**Your task**
For the records below, give the count of lines holding the word "import" and nothing more.

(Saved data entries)

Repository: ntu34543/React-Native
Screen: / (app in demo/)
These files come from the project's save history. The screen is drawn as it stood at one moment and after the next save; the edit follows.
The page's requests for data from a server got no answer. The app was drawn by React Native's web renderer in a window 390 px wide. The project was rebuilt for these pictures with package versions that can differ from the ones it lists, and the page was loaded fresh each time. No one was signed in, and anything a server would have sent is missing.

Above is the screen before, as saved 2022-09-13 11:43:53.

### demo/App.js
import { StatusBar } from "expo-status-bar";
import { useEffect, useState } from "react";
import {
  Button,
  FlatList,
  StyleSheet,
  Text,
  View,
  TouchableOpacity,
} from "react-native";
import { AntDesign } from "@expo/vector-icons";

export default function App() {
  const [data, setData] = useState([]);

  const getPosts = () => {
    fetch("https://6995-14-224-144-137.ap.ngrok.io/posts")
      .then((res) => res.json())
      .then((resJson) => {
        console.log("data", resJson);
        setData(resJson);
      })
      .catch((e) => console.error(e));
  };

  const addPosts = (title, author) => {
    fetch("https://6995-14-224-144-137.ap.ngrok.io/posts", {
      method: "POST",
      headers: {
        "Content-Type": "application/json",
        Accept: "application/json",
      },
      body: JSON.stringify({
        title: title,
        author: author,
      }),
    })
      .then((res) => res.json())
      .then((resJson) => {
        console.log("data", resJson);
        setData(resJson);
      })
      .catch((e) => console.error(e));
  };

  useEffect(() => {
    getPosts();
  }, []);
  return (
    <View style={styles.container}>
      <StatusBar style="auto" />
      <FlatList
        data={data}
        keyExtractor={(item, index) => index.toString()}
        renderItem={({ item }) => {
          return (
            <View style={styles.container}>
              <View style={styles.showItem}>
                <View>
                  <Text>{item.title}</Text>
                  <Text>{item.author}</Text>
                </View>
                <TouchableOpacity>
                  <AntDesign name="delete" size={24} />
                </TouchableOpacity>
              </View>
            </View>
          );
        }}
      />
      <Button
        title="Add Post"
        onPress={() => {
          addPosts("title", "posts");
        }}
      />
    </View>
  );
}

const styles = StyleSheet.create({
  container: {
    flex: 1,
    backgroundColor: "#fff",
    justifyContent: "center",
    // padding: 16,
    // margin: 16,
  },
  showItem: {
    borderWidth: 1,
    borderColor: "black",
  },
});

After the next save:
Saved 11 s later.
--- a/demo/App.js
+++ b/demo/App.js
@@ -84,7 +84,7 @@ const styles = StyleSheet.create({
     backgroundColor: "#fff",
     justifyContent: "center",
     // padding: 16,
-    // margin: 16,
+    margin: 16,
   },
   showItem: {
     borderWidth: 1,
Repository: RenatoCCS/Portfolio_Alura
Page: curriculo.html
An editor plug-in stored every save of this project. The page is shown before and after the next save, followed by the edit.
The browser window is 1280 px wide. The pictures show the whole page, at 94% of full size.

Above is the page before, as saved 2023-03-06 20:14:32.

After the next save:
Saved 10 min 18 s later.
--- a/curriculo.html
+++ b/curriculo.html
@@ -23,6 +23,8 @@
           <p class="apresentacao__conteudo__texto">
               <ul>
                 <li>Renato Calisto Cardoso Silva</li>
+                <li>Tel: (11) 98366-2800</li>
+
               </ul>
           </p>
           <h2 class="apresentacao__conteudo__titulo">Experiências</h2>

**The completed task**
4